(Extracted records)
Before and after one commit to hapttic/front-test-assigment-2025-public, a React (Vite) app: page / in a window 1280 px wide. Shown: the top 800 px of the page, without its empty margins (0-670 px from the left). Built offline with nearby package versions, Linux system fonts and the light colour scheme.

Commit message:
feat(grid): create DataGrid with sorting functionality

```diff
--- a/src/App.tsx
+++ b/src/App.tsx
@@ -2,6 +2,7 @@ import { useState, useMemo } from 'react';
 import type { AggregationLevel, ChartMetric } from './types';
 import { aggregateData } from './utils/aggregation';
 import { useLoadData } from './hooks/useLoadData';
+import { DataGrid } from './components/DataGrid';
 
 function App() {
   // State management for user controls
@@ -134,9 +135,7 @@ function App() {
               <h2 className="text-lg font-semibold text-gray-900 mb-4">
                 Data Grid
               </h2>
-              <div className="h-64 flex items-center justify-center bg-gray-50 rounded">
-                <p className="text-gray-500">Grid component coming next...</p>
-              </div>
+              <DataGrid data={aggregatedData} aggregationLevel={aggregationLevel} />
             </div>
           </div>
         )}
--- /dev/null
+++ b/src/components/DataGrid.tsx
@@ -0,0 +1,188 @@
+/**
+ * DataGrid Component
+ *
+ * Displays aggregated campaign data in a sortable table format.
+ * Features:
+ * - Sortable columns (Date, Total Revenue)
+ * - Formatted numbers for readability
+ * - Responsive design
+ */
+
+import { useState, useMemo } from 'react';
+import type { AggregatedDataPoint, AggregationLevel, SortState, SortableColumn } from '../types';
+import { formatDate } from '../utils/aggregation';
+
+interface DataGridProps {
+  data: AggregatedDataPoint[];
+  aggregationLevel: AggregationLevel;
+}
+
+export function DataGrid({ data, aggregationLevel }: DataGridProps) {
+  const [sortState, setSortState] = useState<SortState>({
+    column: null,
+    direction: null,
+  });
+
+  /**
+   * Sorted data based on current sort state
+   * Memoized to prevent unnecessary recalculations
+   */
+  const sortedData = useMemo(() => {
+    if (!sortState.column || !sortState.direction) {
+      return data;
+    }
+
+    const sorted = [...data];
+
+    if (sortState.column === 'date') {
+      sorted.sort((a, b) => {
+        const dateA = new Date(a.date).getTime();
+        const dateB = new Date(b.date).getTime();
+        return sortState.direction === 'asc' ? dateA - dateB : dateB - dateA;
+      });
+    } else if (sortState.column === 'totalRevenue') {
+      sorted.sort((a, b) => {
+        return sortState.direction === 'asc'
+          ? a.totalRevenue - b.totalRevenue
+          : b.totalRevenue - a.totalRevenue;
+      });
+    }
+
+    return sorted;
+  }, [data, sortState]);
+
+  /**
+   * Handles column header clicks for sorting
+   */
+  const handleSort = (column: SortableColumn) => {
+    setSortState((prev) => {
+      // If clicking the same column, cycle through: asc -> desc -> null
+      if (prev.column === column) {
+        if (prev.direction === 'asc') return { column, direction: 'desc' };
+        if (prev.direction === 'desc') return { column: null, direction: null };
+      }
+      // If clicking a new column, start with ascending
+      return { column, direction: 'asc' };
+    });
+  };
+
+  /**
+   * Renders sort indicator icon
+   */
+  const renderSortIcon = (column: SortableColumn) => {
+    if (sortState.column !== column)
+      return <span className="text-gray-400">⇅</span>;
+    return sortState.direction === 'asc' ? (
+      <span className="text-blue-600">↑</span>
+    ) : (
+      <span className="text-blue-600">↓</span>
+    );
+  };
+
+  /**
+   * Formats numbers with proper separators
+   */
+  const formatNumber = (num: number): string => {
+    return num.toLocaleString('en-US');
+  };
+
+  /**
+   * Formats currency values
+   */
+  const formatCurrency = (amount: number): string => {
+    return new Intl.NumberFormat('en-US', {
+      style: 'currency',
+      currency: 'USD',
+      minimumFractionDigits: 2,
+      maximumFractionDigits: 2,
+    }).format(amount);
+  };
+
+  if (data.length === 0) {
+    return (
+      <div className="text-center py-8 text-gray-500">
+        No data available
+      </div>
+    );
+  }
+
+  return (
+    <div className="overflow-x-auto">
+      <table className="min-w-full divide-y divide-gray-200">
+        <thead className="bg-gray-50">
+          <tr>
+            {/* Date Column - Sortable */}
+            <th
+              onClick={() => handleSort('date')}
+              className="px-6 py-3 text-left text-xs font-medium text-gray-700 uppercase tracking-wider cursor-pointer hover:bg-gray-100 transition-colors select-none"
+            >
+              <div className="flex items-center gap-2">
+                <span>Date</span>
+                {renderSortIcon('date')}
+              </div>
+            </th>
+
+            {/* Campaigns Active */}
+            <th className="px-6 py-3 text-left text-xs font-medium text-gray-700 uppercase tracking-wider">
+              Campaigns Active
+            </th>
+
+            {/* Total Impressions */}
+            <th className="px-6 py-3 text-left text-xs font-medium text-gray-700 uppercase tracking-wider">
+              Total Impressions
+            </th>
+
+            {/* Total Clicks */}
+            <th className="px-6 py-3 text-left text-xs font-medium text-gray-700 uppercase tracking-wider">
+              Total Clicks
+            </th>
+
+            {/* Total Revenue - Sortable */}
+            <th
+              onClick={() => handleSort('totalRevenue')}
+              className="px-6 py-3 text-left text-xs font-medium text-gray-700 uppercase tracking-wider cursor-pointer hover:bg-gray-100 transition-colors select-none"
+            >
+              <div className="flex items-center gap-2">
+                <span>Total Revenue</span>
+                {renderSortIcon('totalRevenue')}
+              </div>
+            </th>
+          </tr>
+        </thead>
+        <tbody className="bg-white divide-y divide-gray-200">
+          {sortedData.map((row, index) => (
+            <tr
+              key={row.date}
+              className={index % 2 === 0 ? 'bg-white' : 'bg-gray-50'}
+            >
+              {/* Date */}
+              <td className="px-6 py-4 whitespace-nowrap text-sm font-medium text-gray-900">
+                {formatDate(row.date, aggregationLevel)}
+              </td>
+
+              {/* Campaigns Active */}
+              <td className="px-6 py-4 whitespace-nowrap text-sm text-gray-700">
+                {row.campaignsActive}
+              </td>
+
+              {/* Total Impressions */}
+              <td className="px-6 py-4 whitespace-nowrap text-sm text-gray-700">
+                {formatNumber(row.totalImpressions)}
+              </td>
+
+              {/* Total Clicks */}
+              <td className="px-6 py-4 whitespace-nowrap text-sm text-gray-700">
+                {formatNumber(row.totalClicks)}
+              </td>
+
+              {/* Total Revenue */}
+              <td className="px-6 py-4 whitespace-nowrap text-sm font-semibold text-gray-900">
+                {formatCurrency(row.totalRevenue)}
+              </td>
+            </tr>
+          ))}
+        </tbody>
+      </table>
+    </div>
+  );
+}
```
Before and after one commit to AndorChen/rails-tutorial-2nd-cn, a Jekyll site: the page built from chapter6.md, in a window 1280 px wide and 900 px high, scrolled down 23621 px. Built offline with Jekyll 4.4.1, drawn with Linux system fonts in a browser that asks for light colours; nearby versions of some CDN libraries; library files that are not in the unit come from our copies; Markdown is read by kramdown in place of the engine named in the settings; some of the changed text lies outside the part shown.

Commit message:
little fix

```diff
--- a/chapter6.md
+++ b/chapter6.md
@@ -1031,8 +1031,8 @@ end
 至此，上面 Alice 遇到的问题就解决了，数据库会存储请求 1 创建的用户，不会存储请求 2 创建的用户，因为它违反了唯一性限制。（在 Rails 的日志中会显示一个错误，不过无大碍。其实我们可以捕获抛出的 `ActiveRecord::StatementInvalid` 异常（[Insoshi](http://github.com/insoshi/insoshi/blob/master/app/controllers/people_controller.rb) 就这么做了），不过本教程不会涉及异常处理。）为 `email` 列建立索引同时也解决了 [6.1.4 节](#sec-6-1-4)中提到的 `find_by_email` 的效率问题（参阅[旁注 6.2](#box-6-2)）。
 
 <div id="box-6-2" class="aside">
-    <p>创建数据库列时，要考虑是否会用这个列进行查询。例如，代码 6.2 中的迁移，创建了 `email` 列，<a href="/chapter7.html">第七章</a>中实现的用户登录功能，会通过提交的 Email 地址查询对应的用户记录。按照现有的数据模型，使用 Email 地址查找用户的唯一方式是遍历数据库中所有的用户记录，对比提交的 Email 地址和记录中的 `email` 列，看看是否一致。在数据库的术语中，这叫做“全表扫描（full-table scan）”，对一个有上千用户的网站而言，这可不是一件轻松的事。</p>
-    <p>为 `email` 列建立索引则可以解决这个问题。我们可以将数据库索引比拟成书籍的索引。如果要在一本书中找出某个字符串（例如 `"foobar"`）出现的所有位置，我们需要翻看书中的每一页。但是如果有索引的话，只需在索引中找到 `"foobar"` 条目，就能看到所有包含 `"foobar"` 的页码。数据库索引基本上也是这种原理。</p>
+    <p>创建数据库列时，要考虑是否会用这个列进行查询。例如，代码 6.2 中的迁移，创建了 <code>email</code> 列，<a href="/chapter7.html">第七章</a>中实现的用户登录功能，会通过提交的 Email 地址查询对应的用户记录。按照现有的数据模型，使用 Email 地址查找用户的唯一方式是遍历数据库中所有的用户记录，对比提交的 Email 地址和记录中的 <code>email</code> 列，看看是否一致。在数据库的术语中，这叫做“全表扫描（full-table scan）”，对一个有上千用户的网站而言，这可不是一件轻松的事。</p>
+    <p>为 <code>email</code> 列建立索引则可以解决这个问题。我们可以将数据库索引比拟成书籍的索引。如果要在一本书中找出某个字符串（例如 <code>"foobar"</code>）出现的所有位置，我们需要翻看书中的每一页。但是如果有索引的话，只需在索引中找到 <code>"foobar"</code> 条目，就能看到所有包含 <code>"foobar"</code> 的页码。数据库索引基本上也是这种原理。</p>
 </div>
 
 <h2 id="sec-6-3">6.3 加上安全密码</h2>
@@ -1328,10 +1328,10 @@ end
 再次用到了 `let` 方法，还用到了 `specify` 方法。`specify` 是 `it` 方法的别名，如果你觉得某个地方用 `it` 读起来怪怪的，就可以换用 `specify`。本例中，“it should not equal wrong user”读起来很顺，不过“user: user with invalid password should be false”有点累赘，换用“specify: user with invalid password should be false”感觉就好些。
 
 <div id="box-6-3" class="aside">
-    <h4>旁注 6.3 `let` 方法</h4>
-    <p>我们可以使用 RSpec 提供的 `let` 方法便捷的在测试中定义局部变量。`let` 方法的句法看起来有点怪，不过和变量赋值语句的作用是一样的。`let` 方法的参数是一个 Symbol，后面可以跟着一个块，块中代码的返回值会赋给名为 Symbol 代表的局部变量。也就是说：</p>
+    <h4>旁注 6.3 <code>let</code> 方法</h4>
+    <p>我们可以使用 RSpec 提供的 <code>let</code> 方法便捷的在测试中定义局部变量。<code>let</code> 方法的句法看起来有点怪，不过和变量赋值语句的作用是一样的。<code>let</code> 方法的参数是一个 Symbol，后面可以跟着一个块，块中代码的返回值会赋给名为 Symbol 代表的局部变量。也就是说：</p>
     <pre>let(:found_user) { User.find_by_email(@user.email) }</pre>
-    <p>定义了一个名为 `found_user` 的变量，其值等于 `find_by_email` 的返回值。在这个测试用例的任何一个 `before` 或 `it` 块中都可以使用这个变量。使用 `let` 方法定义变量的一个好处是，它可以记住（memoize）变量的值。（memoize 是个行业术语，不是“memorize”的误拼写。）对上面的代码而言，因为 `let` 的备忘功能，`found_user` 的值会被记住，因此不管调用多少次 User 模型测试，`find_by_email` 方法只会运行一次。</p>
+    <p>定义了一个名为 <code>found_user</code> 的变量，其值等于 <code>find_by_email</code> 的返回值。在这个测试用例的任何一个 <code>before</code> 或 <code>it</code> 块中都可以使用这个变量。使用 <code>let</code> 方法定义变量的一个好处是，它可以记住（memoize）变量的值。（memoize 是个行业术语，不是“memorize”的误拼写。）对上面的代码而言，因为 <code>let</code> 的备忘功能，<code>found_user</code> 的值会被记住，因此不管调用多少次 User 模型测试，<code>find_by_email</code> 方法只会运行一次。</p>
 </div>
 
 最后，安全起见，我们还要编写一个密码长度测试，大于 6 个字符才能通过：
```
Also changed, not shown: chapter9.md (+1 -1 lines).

- _WHAT YOU SHOULD DO_
Copy each line of the records above that carries the word "direction".

- _SOLUTION_
+    direction: null,
+    if (!sortState.column || !sortState.direction) {
+        return sortState.direction === 'asc' ? dateA - dateB : dateB - dateA;
+        return sortState.direction === 'asc'
+        if (prev.direction === 'asc') return { column, direction: 'desc' };
+        if (prev.direction === 'desc') return { column: null, direction: null };
+      return { column, direction: 'asc' };
+    return sortState.direction === 'asc' ? (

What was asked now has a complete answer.